The plane ride was painless. I sat next to two handsome Slovakian guys who’d inexplicably spent their time in the US in Acworth. Something about a church. They had about 30 letters in ostentatiously bubbly handwriting from their sisters-in-God that they were under strict instruction to “oPeN oN tHe PlAnE ❤ xox.” They told me that America felt like a movie.
I went through Immigration and was thoroughly intimidated by the stern lady behind the desk – it reminded me of my favorite quote from A Confederacy of Dunces – “You can always tell an employee of the government by the total vacancy that occupies the space where most other people have faces.” You know the type – a hybrid between a headmistress and a carrot.
I was greeted at the airport by Mark, a chatty limousine driver who grew up on the same street as my dad. Mark speaks precisely and carefully about everything – “I’ve just parked 60 feet ahead in the 11o’clock position.” A shining example of the quiet eccentricity of the British!
I hadn’t seen my grandparents in two years and it was great to be back at Number 4 last night for dinner. All of the original houses on their road have been knocked down and replaced with sprawling mansions, rendering their house a total anachronism. It’s very strange and comforting to go back to that time capsule every summer. I get a little older and they get a lot older, but the smell in the closet underneath the stairs (must and wood varnish) hasn’t changed in 50 years and the ancient grandfather clock in the hall still lets out a brazen knell every hour.
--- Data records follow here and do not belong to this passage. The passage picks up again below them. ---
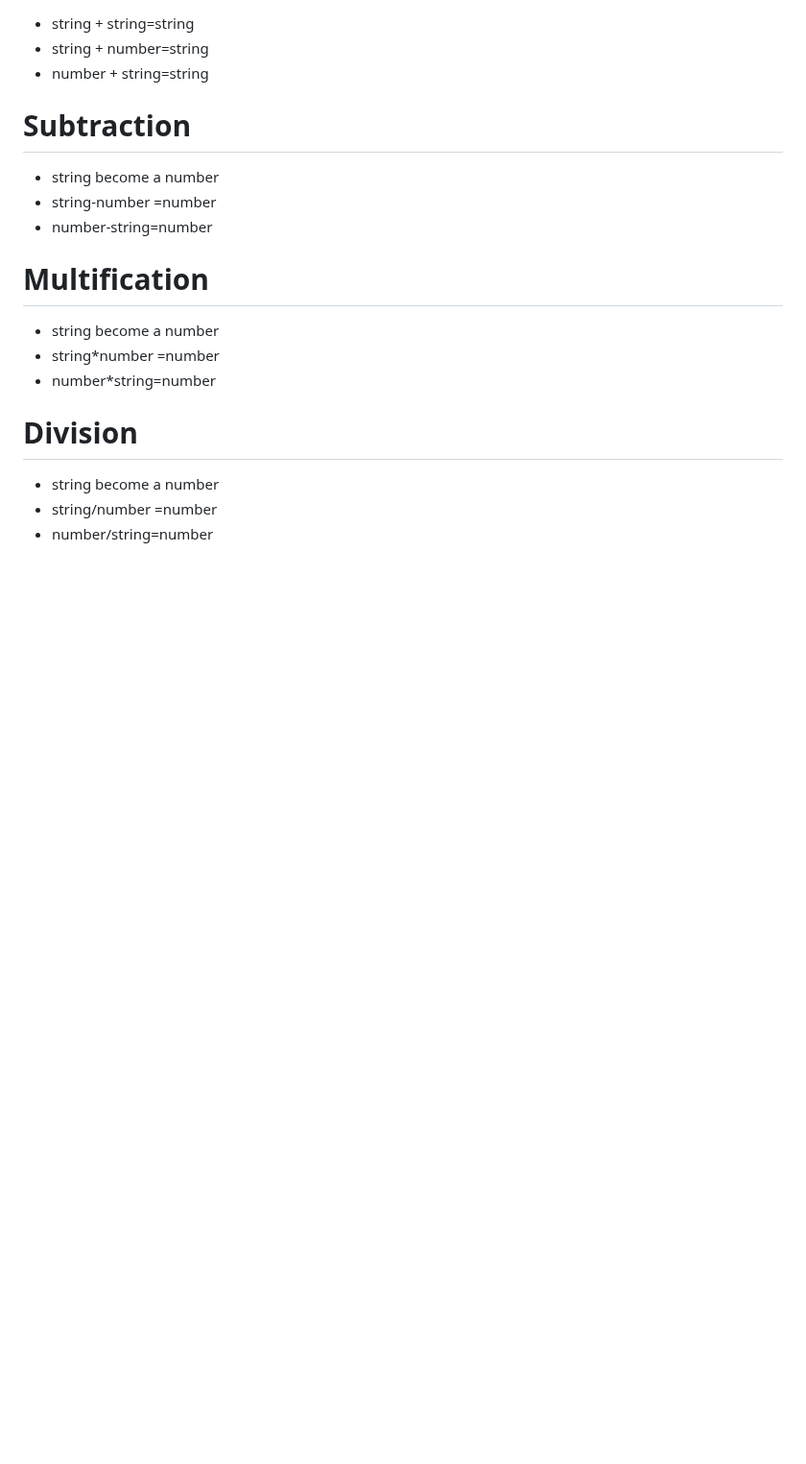
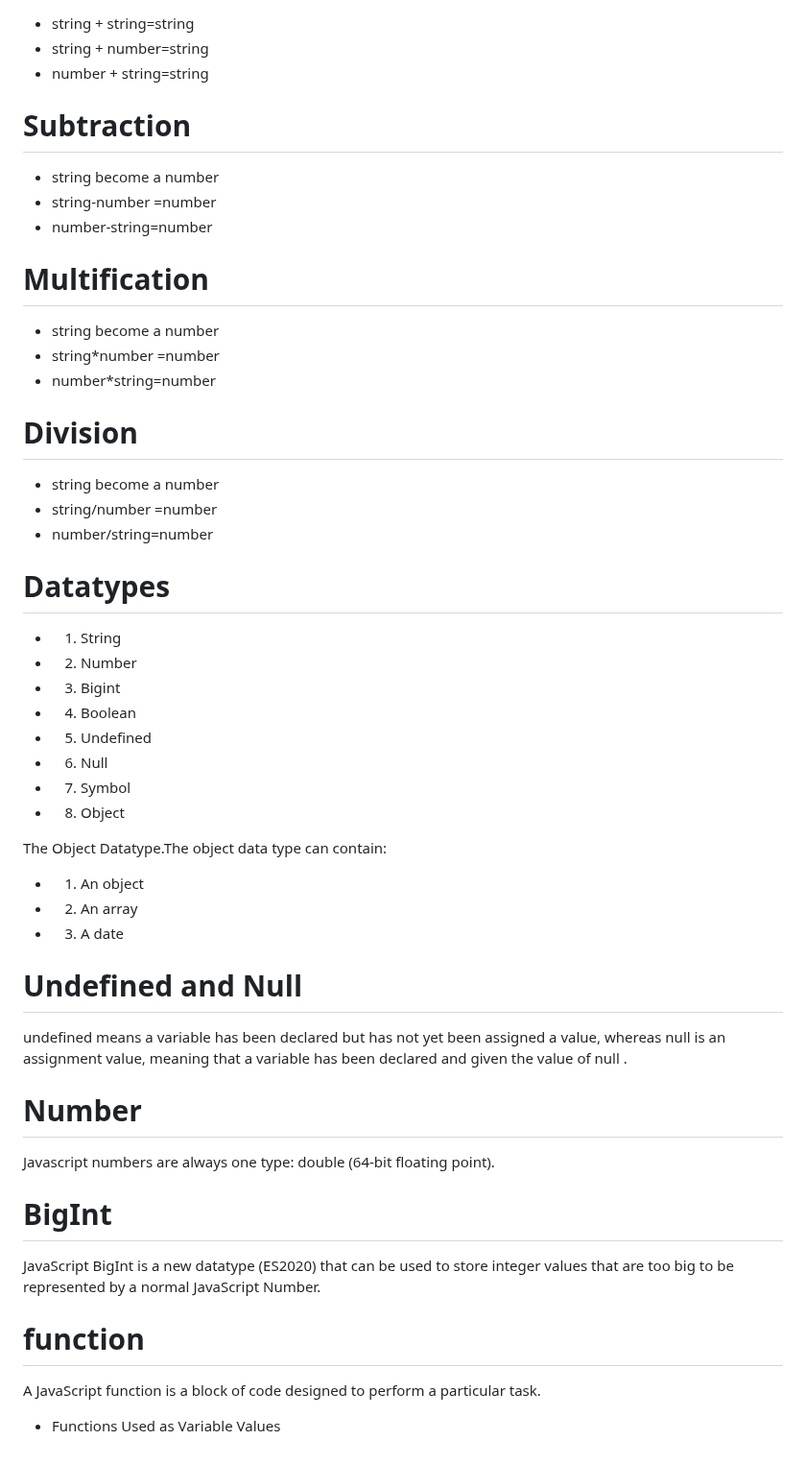
Before and after one commit to Aziz-Ru/CSE-Degree, a Markdown page: Js/Readme.md, the part around the change. Shown at 96% size. Drawn GitHub-style; blank space fills up the shorter version.

```diff
--- a/Js/Readme.md
+++ b/Js/Readme.md
@@ -98,3 +98,30 @@ a is lexically smaller than b
 - string become a number
 - string/number =number
 - number/string=number
+# Datatypes
+- 1. String
+- 2. Number
+- 3. Bigint
+- 4. Boolean
+- 5. Undefined
+- 6. Null
+- 7. Symbol
+- 8. Object
+
+The Object Datatype.The object data type can contain:
+
+- 1. An object
+- 2. An array
+- 3. A date
+# Undefined and Null
+undefined means a variable has been declared but has not yet been assigned a value, whereas null is an assignment value, meaning that a variable has been declared and given the value of null .
+# Number
+Javascript numbers are always one type:
+double (64-bit floating point).
+
+# BigInt
+JavaScript BigInt is a new datatype (ES2020) that can be used to store integer values that are too big to be represented by a normal JavaScript Number.
+
+# function
+A JavaScript function is a block of code designed to perform a particular task.
+- Functions Used as Variable Values
```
When I was little, my grandfather took the cover off the clock so I could see the guts inside. I stuck my hand in the dust on the top of the cover as an innocent form of graffiti, and my grandfather has since made a tradition of the dusty handprint. You can still see it – my hands at different stages of growth, each faded to varying degrees by dust. It’s an oddly metaphoric way of measuring time.